_RECORDS FOR PROCESSING_.
........
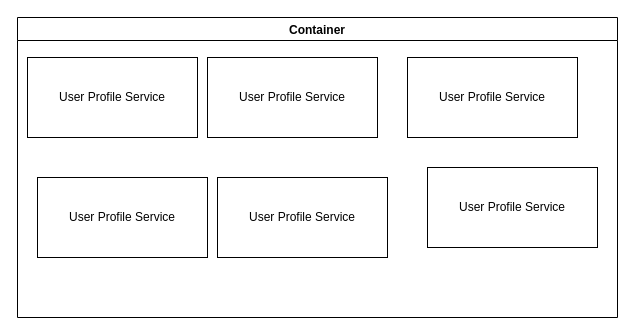
Above: Untitled Diagram.drawio in a-pavithraa/tutorials (draw.io), before the change. Source tidied: cells renumbered, new cells numbered last; positions are measured from the earlier drawing's top-left corner, leaving out a move shared by most shapes. Both pictures are drawn from the tidied source at 100%, with x=0, y=0 at pixel (17, 17).
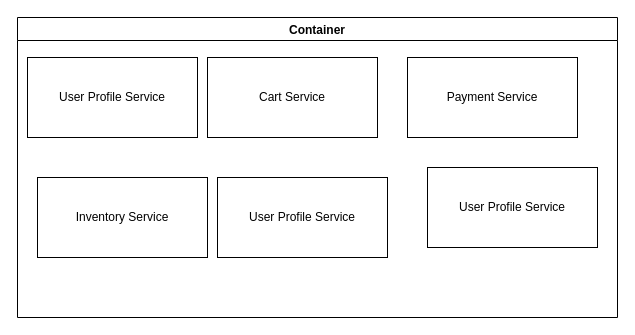
Above is the later version.

What changed in the source:
```diff
@@
 <mxGraphModel>
   <root>
     <mxCell id="0" />
     <mxCell id="1" parent="0" />
     <mxCell id="2" value="Container" style="swimlane;startSize=23;" parent="1" vertex="1">
       <mxGeometry width="600" height="300" as="geometry" />
     </mxCell>
     <mxCell id="3" value="User Profile Service" style="rounded=0;whiteSpace=wrap;html=1;" parent="2" vertex="1">
       <mxGeometry x="10" y="40" width="170" height="80" as="geometry" />
     </mxCell>
-    <mxCell id="4" value="User Profile Service" style="rounded=0;whiteSpace=wrap;html=1;" parent="2" vertex="1">
+    <mxCell id="4" value="Cart Service" style="rounded=0;whiteSpace=wrap;html=1;" parent="2" vertex="1">
       <mxGeometry x="190" y="40" width="170" height="80" as="geometry" />
     </mxCell>
-    <mxCell id="5" value="User Profile Service" style="rounded=0;whiteSpace=wrap;html=1;" parent="2" vertex="1">
+    <mxCell id="5" value="Payment Service" style="rounded=0;whiteSpace=wrap;html=1;" parent="2" vertex="1">
       <mxGeometry x="390" y="40" width="170" height="80" as="geometry" />
     </mxCell>
-    <mxCell id="6" value="User Profile Service" style="rounded=0;whiteSpace=wrap;html=1;" parent="2" vertex="1">
+    <mxCell id="6" value="Inventory Service" style="rounded=0;whiteSpace=wrap;html=1;" parent="2" vertex="1">
       <mxGeometry x="20" y="160" width="170" height="80" as="geometry" />
     </mxCell>
     <mxCell id="7" value="User Profile Service" style="rounded=0;whiteSpace=wrap;html=1;" parent="2" vertex="1">
       <mxGeometry x="200" y="160" width="170" height="80" as="geometry" />
     </mxCell>
     <mxCell id="8" value="User Profile Service" style="rounded=0;whiteSpace=wrap;html=1;" parent="2" vertex="1">
       <mxGeometry x="410" y="150" width="170" height="80" as="geometry" />
     </mxCell>
   </root>
 </mxGraphModel>
```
........
_TASK OBJECTIVE_. Your copy should be the entries retyped exactly, with no images in it.

_SOLVED PROBLEM_.
Above: Untitled Diagram.drawio in a-pavithraa/tutorials (draw.io), before the change. Source tidied: cells renumbered, new cells numbered last; positions are measured from the earlier drawing's top-left corner, leaving out a move shared by most shapes. Both pictures are drawn from the tidied source at 100%, with x=0, y=0 at pixel (17, 17).
Above is the later version.

What changed in the source:
```diff
@@
 <mxGraphModel>
   <root>
     <mxCell id="0" />
     <mxCell id="1" parent="0" />
     <mxCell id="2" value="Container" style="swimlane;startSize=23;" parent="1" vertex="1">
       <mxGeometry width="600" height="300" as="geometry" />
     </mxCell>
     <mxCell id="3" value="User Profile Service" style="rounded=0;whiteSpace=wrap;html=1;" parent="2" vertex="1">
       <mxGeometry x="10" y="40" width="170" height="80" as="geometry" />
     </mxCell>
-    <mxCell id="4" value="User Profile Service" style="rounded=0;whiteSpace=wrap;html=1;" parent="2" vertex="1">
+    <mxCell id="4" value="Cart Service" style="rounded=0;whiteSpace=wrap;html=1;" parent="2" vertex="1">
       <mxGeometry x="190" y="40" width="170" height="80" as="geometry" />
     </mxCell>
-    <mxCell id="5" value="User Profile Service" style="rounded=0;whiteSpace=wrap;html=1;" parent="2" vertex="1">
+    <mxCell id="5" value="Payment Service" style="rounded=0;whiteSpace=wrap;html=1;" parent="2" vertex="1">
       <mxGeometry x="390" y="40" width="170" height="80" as="geometry" />
     </mxCell>
-    <mxCell id="6" value="User Profile Service" style="rounded=0;whiteSpace=wrap;html=1;" parent="2" vertex="1">
+    <mxCell id="6" value="Inventory Service" style="rounded=0;whiteSpace=wrap;html=1;" parent="2" vertex="1">
       <mxGeometry x="20" y="160" width="170" height="80" as="geometry" />
     </mxCell>
     <mxCell id="7" value="User Profile Service" style="rounded=0;whiteSpace=wrap;html=1;" parent="2" vertex="1">
       <mxGeometry x="200" y="160" width="170" height="80" as="geometry" />
     </mxCell>
     <mxCell id="8" value="User Profile Service" style="rounded=0;whiteSpace=wrap;html=1;" parent="2" vertex="1">
       <mxGeometry x="410" y="150" width="170" height="80" as="geometry" />
     </mxCell>
   </root>
 </mxGraphModel>
```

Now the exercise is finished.